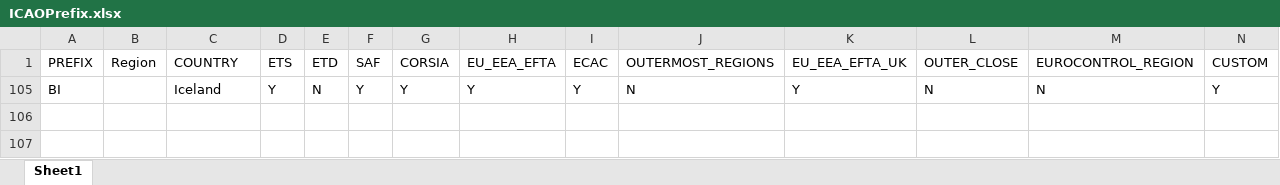
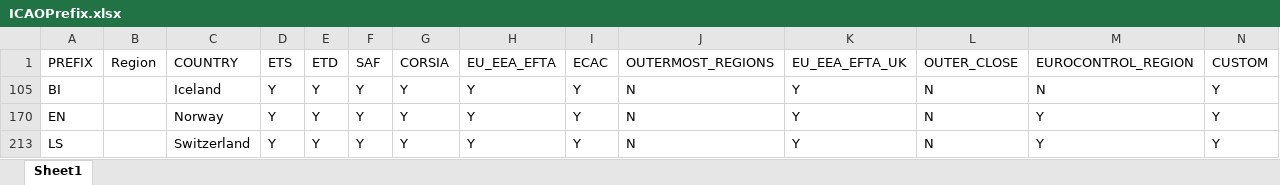
Before and after one commit to eeftychiou/FuelCost, an Excel workbook: data/ICAOPrefix.xlsx, sheet Sheet1, drawn as a sheet; values as stored, in another font and other column widths than the file's, no borders; the diff names each change by its address in the sheet, - before the commit and + after, or states it on an @@ line.

```diff
--- a/data/ICAOPrefix.xlsx (sheet Sheet1)
+++ b/data/ICAOPrefix.xlsx (sheet Sheet1)
-E105: N
+E105: Y
@@ row 170 unhidden: EN |  | Norway | Y | Y | Y | Y | Y | Y | N | Y | N | Y | Y @@
@@ row 213 unhidden: LS |  | Switzerland | Y | Y | Y | Y | Y | Y | N | Y | N | Y | Y @@
```
Also changed, not shown: data/SimulationResults.xlsx, data/simulationDefaults.xlsx, 3 other files.
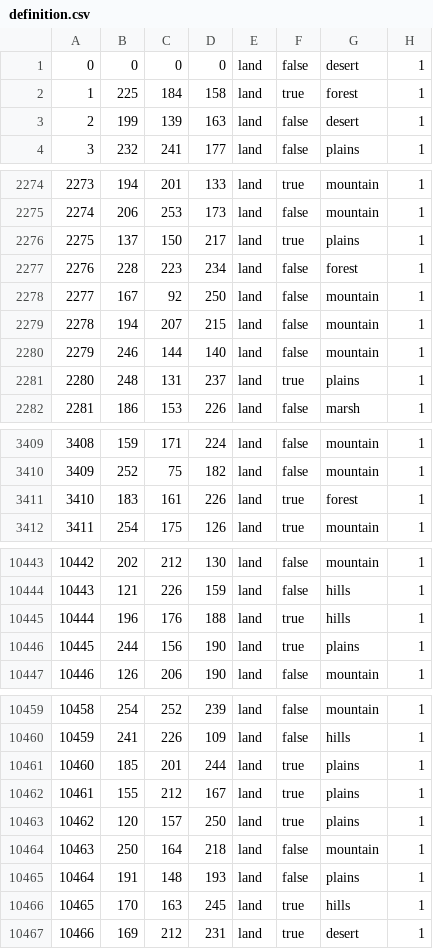
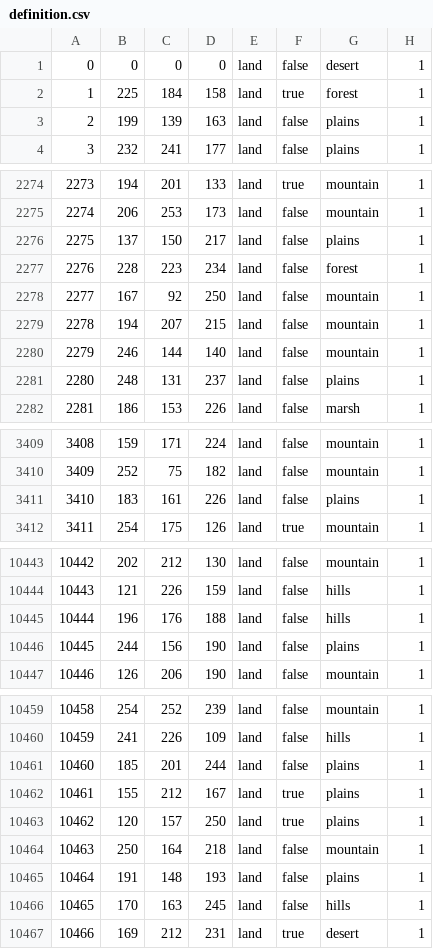
Before and after one commit to TTT-Editors/TTT_test_uploading, a CSV file: map/definition.csv, drawn as a sheet; only a part is shown, gaps mark what is left out; the diff covers the shown part only.

```diff
--- a/map/definition.csv
+++ b/map/definition.csv
@@ -2,3 +2,3 @@
 1;225;184;158;land;true;forest;1
-2;199;139;163;land;false;desert;1
+2;199;139;163;land;false;plains;1
 3;232;241;177;land;false;plains;1
@@ -2275,3 +2275,3 @@
 2274;206;253;173;land;false;mountain;1
-2275;137;150;217;land;true;plains;1
+2275;137;150;217;land;false;plains;1
 2276;228;223;234;land;false;forest;1
@@ -2280,3 +2280,3 @@
 2279;246;144;140;land;false;mountain;1
-2280;248;131;237;land;true;plains;1
+2280;248;131;237;land;false;plains;1
 2281;186;153;226;land;false;marsh;1
@@ -3410,3 +3410,3 @@
 3409;252;75;182;land;false;mountain;1
-3410;183;161;226;land;true;forest;1
+3410;183;161;226;land;false;plains;1
 3411;254;175;126;land;true;mountain;1
@@ -10444,4 +10444,4 @@
 10443;121;226;159;land;false;hills;1
-10444;196;176;188;land;true;hills;1
-10445;244;156;190;land;true;plains;1
+10444;196;176;188;land;false;hills;1
+10445;244;156;190;land;false;plains;1
 10446;126;206;190;land;false;mountain;1
@@ -10460,3 +10460,3 @@
 10459;241;226;109;land;false;hills;1
-10460;185;201;244;land;true;plains;1
+10460;185;201;244;land;false;plains;1
 10461;155;212;167;land;true;plains;1
@@ -10465,3 +10465,3 @@
 10464;191;148;193;land;false;plains;1
-10465;170;163;245;land;true;hills;1
+10465;170;163;245;land;false;hills;1
 10466;169;212;231;land;true;desert;1
```
Also changed, not shown: 1 added row and 89 edited cells elsewhere in this file, map/adjacencies.csv, 49 other files.
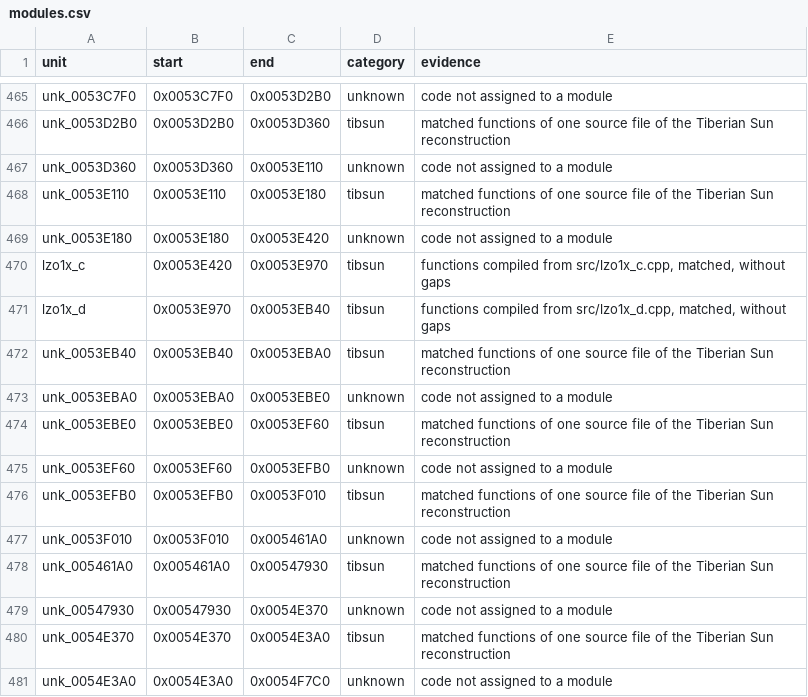
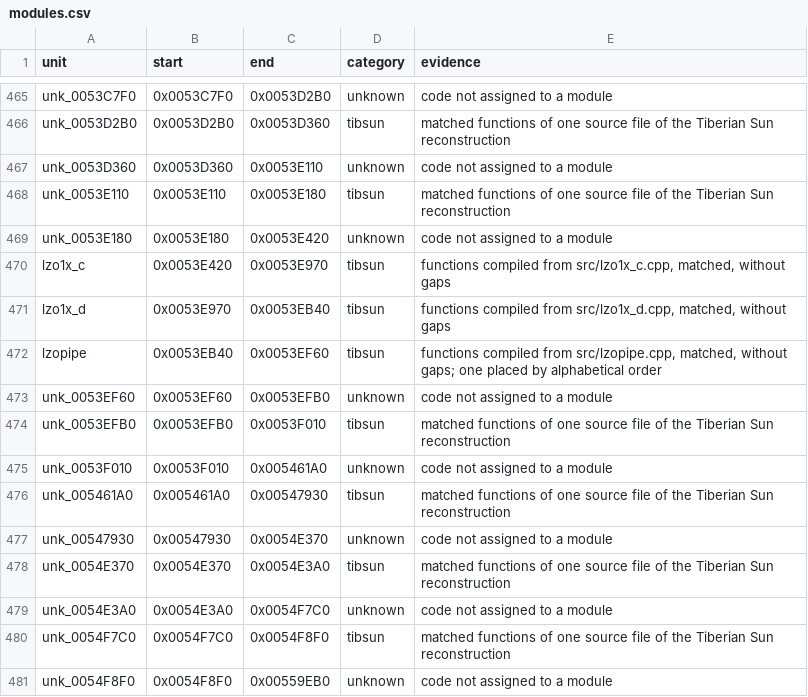
Before and after one commit to mischa85/RedAlert2, a CSV file: config/ra2-1.006/modules.csv, drawn as a sheet; only a part is shown, gaps mark what is left out; the shorter side is filled out with more unchanged rows.

```diff
--- a/config/ra2-1.006/modules.csv
+++ b/config/ra2-1.006/modules.csv
@@ -471,5 +471,3 @@ lzo1x_c,0x0053E420,0x0053E970,tibsun,"functions compiled from src/lzo1x_c.cpp, m
 lzo1x_d,0x0053E970,0x0053EB40,tibsun,"functions compiled from src/lzo1x_d.cpp, matched, without gaps"
-unk_0053EB40,0x0053EB40,0x0053EBA0,tibsun,matched functions of one source file of the Tiberian Sun reconstruction
-unk_0053EBA0,0x0053EBA0,0x0053EBE0,unknown,code not assigned to a module
-unk_0053EBE0,0x0053EBE0,0x0053EF60,tibsun,matched functions of one source file of the Tiberian Sun reconstruction
+lzopipe,0x0053EB40,0x0053EF60,tibsun,"functions compiled from src/lzopipe.cpp, matched, without gaps; one placed by alphabetical order"
 unk_0053EF60,0x0053EF60,0x0053EFB0,unknown,code not assigned to a module
```
Also changed, not shown: config/ra2-1.006/functions.csv, config/ra2-1.006/names.csv, 3 other files.
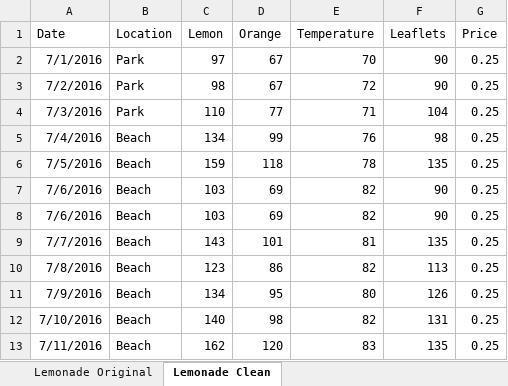
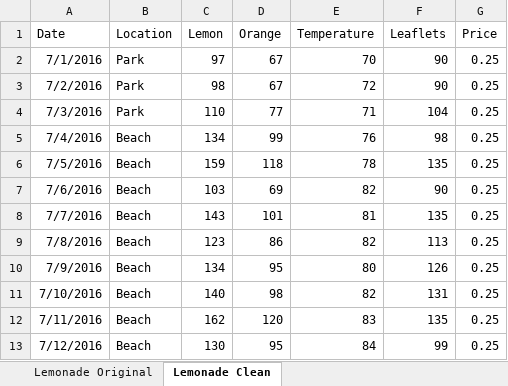
Before and after one commit to bedezub/data-analysis-lemonade-sales, an Excel workbook: dataset/clean/lemonade_clean.xlsx, sheet Lemonade Clean, drawn as a sheet; only a part is shown; the shorter side is filled out with more unchanged rows; values as stored, in another font and other column widths than the file's, no borders; the diff names each change by its address in the sheet, - before the commit and + after, or states it on an @@ line.

Commit message:
Update lemonade_clean.xlsx
- Remove duplicate values

```diff
--- a/dataset/clean/lemonade_clean.xlsx (sheet Lemonade Clean)
+++ b/dataset/clean/lemonade_clean.xlsx (sheet Lemonade Clean)
-row 8: 7/6/2016 | Beach | 103 | 69 | 82 | 90 | 0.25
```
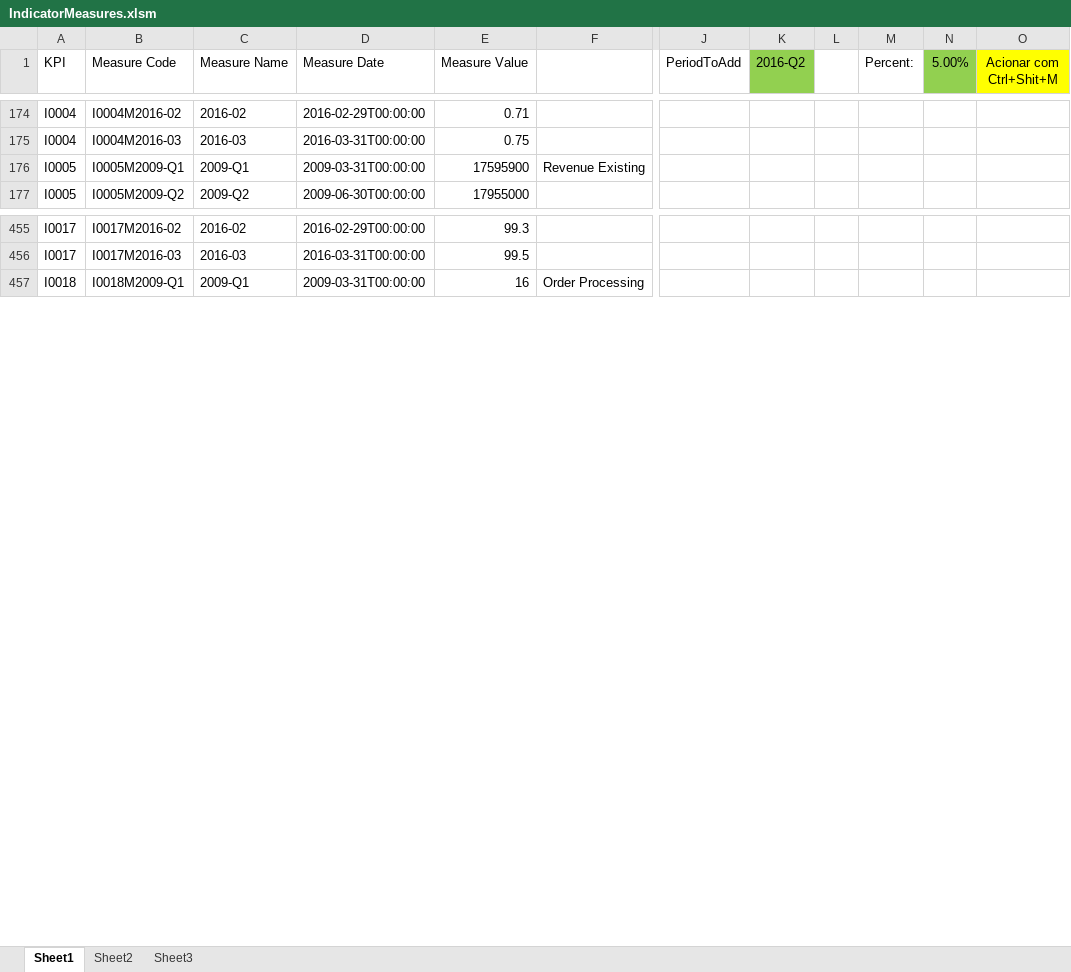
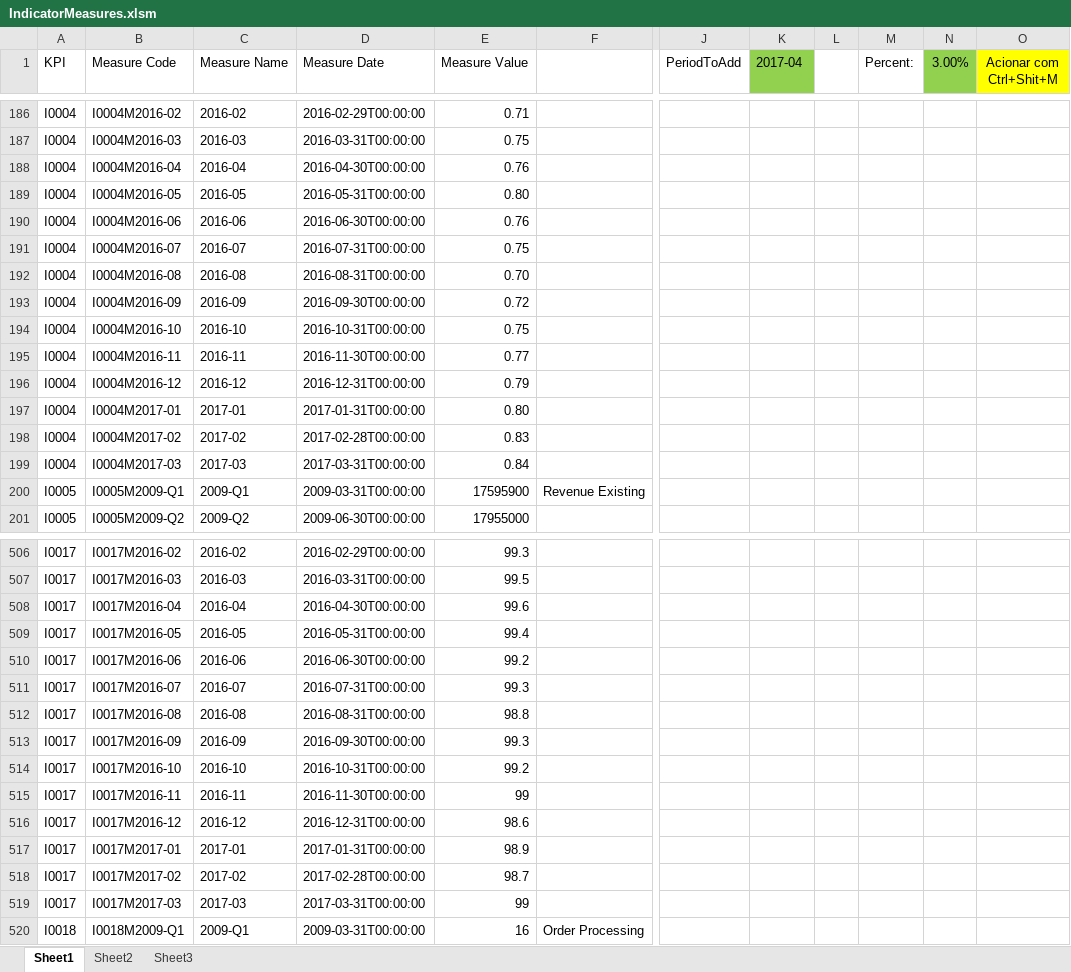
Before and after one commit to CALATAMITBMCOE/Strategic-Alignment, an Excel workbook: DataLoad/IndicatorMeasures.xlsm, sheet Sheet1, drawn as a sheet; only a part is shown, gaps mark what is left out; values as stored, in another font and other column widths than the file's, no borders; rows hold the shown columns only; the diff covers the shown part only; the diff names each change by its address in the sheet, - before the commit and + after, or states it on an @@ line.

```diff
--- a/DataLoad/IndicatorMeasures.xlsm (sheet Sheet1)
+++ b/DataLoad/IndicatorMeasures.xlsm (sheet Sheet1)
-K1: 2016-Q2
+K1: 2017-04
-N1: 5.00%
+N1: 3.00%
+row 188: I0004 | I0004M2016-04 | 2016-04 | 2016-04-30T00:00:00 | 0.76
+row 189: I0004 | I0004M2016-05 | 2016-05 | 2016-05-31T00:00:00 | 0.80
+row 190: I0004 | I0004M2016-06 | 2016-06 | 2016-06-30T00:00:00 | 0.76
+row 191: I0004 | I0004M2016-07 | 2016-07 | 2016-07-31T00:00:00 | 0.75
+row 192: I0004 | I0004M2016-08 | 2016-08 | 2016-08-31T00:00:00 | 0.70
+row 193: I0004 | I0004M2016-09 | 2016-09 | 2016-09-30T00:00:00 | 0.72
+row 194: I0004 | I0004M2016-10 | 2016-10 | 2016-10-31T00:00:00 | 0.75
+row 195: I0004 | I0004M2016-11 | 2016-11 | 2016-11-30T00:00:00 | 0.77
+row 196: I0004 | I0004M2016-12 | 2016-12 | 2016-12-31T00:00:00 | 0.79
+row 197: I0004 | I0004M2017-01 | 2017-01 | 2017-01-31T00:00:00 | 0.80
+row 198: I0004 | I0004M2017-02 | 2017-02 | 2017-02-28T00:00:00 | 0.83
+row 199: I0004 | I0004M2017-03 | 2017-03 | 2017-03-31T00:00:00 | 0.84
+row 508: I0017 | I0017M2016-04 | 2016-04 | 2016-04-30T00:00:00 | 99.6
+row 509: I0017 | I0017M2016-05 | 2016-05 | 2016-05-31T00:00:00 | 99.4
+row 510: I0017 | I0017M2016-06 | 2016-06 | 2016-06-30T00:00:00 | 99.2
+row 511: I0017 | I0017M2016-07 | 2016-07 | 2016-07-31T00:00:00 | 99.3
+row 512: I0017 | I0017M2016-08 | 2016-08 | 2016-08-31T00:00:00 | 98.8
+row 513: I0017 | I0017M2016-09 | 2016-09 | 2016-09-30T00:00:00 | 99.3
+row 514: I0017 | I0017M2016-10 | 2016-10 | 2016-10-31T00:00:00 | 99.2
+row 515: I0017 | I0017M2016-11 | 2016-11 | 2016-11-30T00:00:00 | 99
+row 516: I0017 | I0017M2016-12 | 2016-12 | 2016-12-31T00:00:00 | 98.6
+row 517: I0017 | I0017M2017-01 | 2017-01 | 2017-01-31T00:00:00 | 98.9
+row 518: I0017 | I0017M2017-02 | 2017-02 | 2017-02-28T00:00:00 | 98.7
+row 519: I0017 | I0017M2017-03 | 2017-03 | 2017-03-31T00:00:00 | 99
```
Also changed, not shown: 116 added rows and 12 edited cells elsewhere in this sheet, formulas that keep their value, DataLoad/IndicatorTargets.xlsm, 17 other files.
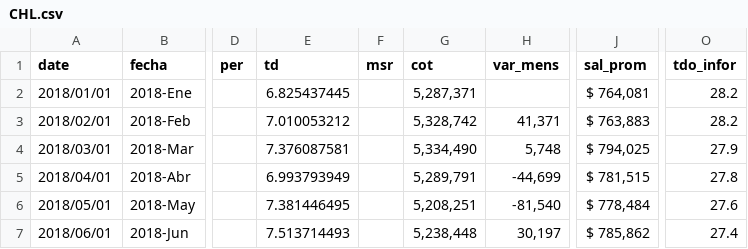
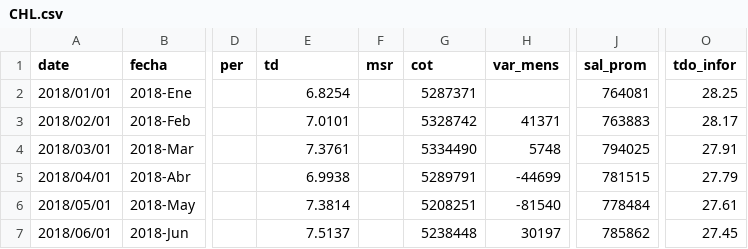
Before and after one commit to paoovela/BID, a CSV file: CHL.csv, drawn as a sheet; only a part is shown, gaps mark what is left out; the diff covers the shown part only; the diff names each change by its address in the sheet, - before the commit and + after, or states it on an @@ line.

```diff
--- a/CHL.csv
+++ b/CHL.csv
-E2 (td): 6.825437445
+E2 (td): 6.8254
-G2 (cot): 5,287,371
+G2 (cot): 5287371
-J2 (sal_prom): $ 764,081
+J2 (sal_prom): 764081
-O2 (tdo_infor): 28.2
+O2 (tdo_infor): 28.25
-E3 (td): 7.010053212
+E3 (td): 7.0101
-G3 (cot): 5,328,742
+G3 (cot): 5328742
-H3 (var_mens): 41,371
+H3 (var_mens): 41371
-J3 (sal_prom): $ 763,883
+J3 (sal_prom): 763883
-O3 (tdo_infor): 28.2
+O3 (tdo_infor): 28.17
-E4 (td): 7.376087581
+E4 (td): 7.3761
-G4 (cot): 5,334,490
+G4 (cot): 5334490
-H4 (var_mens): 5,748
+H4 (var_mens): 5748
-J4 (sal_prom): $ 794,025
+J4 (sal_prom): 794025
-O4 (tdo_infor): 27.9
+O4 (tdo_infor): 27.91
-E5 (td): 6.993793949
+E5 (td): 6.9938
-G5 (cot): 5,289,791
+G5 (cot): 5289791
-H5 (var_mens): -44,699
+H5 (var_mens): -44699
-J5 (sal_prom): $ 781,515
+J5 (sal_prom): 781515
-O5 (tdo_infor): 27.8
+O5 (tdo_infor): 27.79
-E6 (td): 7.381446495
+E6 (td): 7.3814
-G6 (cot): 5,208,251
+G6 (cot): 5208251
-H6 (var_mens): -81,540
+H6 (var_mens): -81540
-J6 (sal_prom): $ 778,484
+J6 (sal_prom): 778484
-O6 (tdo_infor): 27.6
+O6 (tdo_infor): 27.61
-E7 (td): 7.513714493
+E7 (td): 7.5137
-G7 (cot): 5,238,448
+G7 (cot): 5238448
-H7 (var_mens): 30,197
+H7 (var_mens): 30197
-J7 (sal_prom): $ 785,862
+J7 (sal_prom): 785862
-O7 (tdo_infor): 27.4
+O7 (tdo_infor): 27.45
```
Also changed, not shown: 146 edited cells elsewhere in this file, DOM.csv, MEX.csv, 2 other files.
----
**Description of the task:** Would you show every line in the data above that contains the string "matched"?

**Solved exercise:**
 lzo1x_d,0x0053E970,0x0053EB40,tibsun,"functions compiled from src/lzo1x_d.cpp, matched, without gaps"
-unk_0053EB40,0x0053EB40,0x0053EBA0,tibsun,matched functions of one source file of the Tiberian Sun reconstruction
-unk_0053EBE0,0x0053EBE0,0x0053EF60,tibsun,matched functions of one source file of the Tiberian Sun reconstruction
+lzopipe,0x0053EB40,0x0053EF60,tibsun,"functions compiled from src/lzopipe.cpp, matched, without gaps; one placed by alphabetical order"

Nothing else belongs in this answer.